Data section start

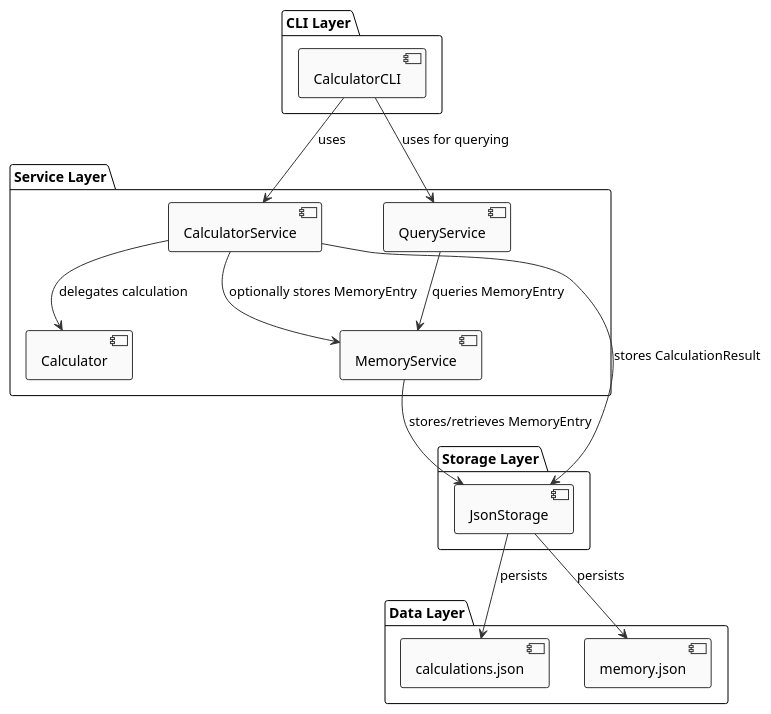
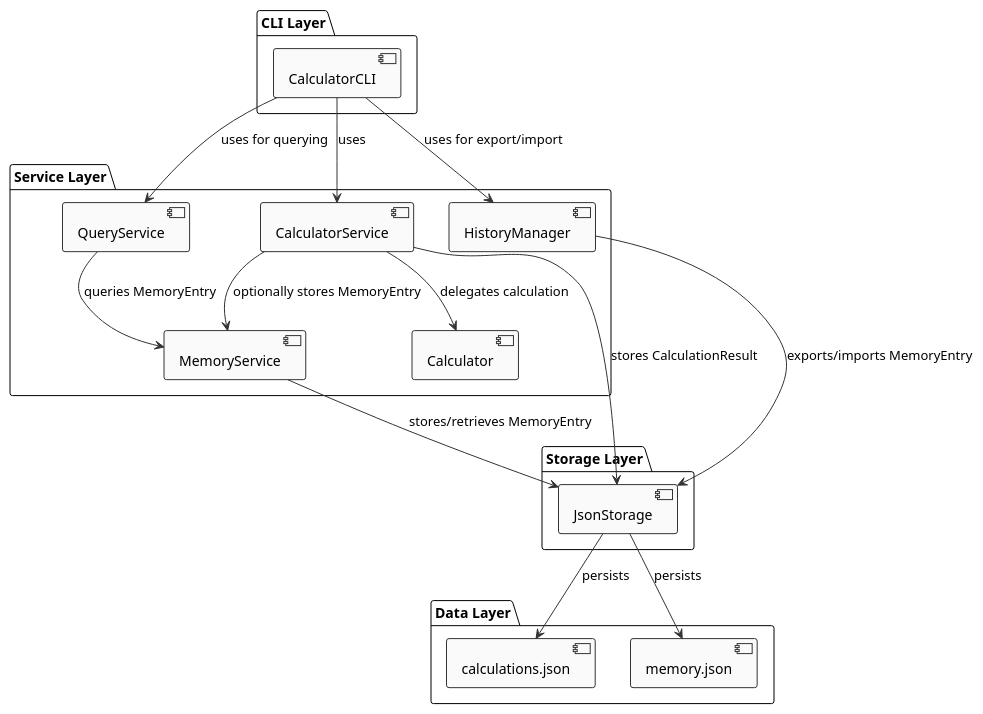
Before and after one commit to DanielRiha8906/Software_autoevolution_using_agents: the diagram in experiments/broadcast/structured_text/calculator/artifacts/component_diagram.puml, drawn with PlantUML. The commit also changed 1 other file, not shown here.

Commit message:
Update component and architecture diagrams to include HistoryManager
Task 07 implementation:
- Add HistoryManager component to Service Layer in both diagrams
- Update CLI dependencies to show export/import via HistoryManager
- Update Service Layer dependencies to show HistoryManager exports/imports via JsonStorage
- Add HistoryManager dependency relationship in architecture diagram

```diff
--- a/experiments/broadcast/structured_text/calculator/artifacts/component_diagram.puml
+++ b/experiments/broadcast/structured_text/calculator/artifacts/component_diagram.puml
@@ -1,42 +1,46 @@
 @startuml
 !theme plain
 skinparam componentBackgroundColor #FAFAFA
 skinparam componentBorderColor #333333
 skinparam arrowColor #333333
 skinparam fontName Courier
 
 package "CLI Layer" {
   component [CalculatorCLI] as CLI
 }
 
 package "Service Layer" {
   component [CalculatorService] as CalcService
   component [MemoryService] as MemService
+  component [HistoryManager] as HistMgr
   component [QueryService] as QuerySvc
   component [Calculator] as CalcLogic
 }
 
 package "Storage Layer" {
   component [JsonStorage] as Storage
 }
 
 package "Data Layer" {
   component [calculations.json] as CalcFile
   component [memory.json] as MemFile
 }
 
 CLI --> CalcService: uses
 CLI --> QuerySvc: uses for querying
+CLI --> HistMgr: uses for export/import
 
 CalcService --> CalcLogic: delegates calculation
 CalcService --> Storage: stores CalculationResult
 CalcService --> MemService: optionally stores MemoryEntry
 
 MemService --> Storage: stores/retrieves MemoryEntry
 
+HistMgr --> Storage: exports/imports MemoryEntry
+
 QuerySvc --> MemService: queries MemoryEntry
 
 Storage --> CalcFile: persists
 Storage --> MemFile: persists
 
 @enduml
```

Data section end

Your answer must be an exact copy of the records, with every picture left out.

• _Solution_
Before and after one commit to DanielRiha8906/Software_autoevolution_using_agents: the diagram in experiments/broadcast/structured_text/calculator/artifacts/component_diagram.puml, drawn with PlantUML. The commit also changed 1 other file, not shown here.

Commit message:
Update component and architecture diagrams to include HistoryManager
Task 07 implementation:
- Add HistoryManager component to Service Layer in both diagrams
- Update CLI dependencies to show export/import via HistoryManager
- Update Service Layer dependencies to show HistoryManager exports/imports via JsonStorage
- Add HistoryManager dependency relationship in architecture diagram

```diff
--- a/experiments/broadcast/structured_text/calculator/artifacts/component_diagram.puml
+++ b/experiments/broadcast/structured_text/calculator/artifacts/component_diagram.puml
@@ -1,42 +1,46 @@
 @startuml
 !theme plain
 skinparam componentBackgroundColor #FAFAFA
 skinparam componentBorderColor #333333
 skinparam arrowColor #333333
 skinparam fontName Courier
 
 package "CLI Layer" {
   component [CalculatorCLI] as CLI
 }
 
 package "Service Layer" {
   component [CalculatorService] as CalcService
   component [MemoryService] as MemService
+  component [HistoryManager] as HistMgr
   component [QueryService] as QuerySvc
   component [Calculator] as CalcLogic
 }
 
 package "Storage Layer" {
   component [JsonStorage] as Storage
 }
 
 package "Data Layer" {
   component [calculations.json] as CalcFile
   component [memory.json] as MemFile
 }
 
 CLI --> CalcService: uses
 CLI --> QuerySvc: uses for querying
+CLI --> HistMgr: uses for export/import
 
 CalcService --> CalcLogic: delegates calculation
 CalcService --> Storage: stores CalculationResult
 CalcService --> MemService: optionally stores MemoryEntry
 
 MemService --> Storage: stores/retrieves MemoryEntry
 
+HistMgr --> Storage: exports/imports MemoryEntry
+
 QuerySvc --> MemService: queries MemoryEntry
 
 Storage --> CalcFile: persists
 Storage --> MemFile: persists
 
 @enduml
```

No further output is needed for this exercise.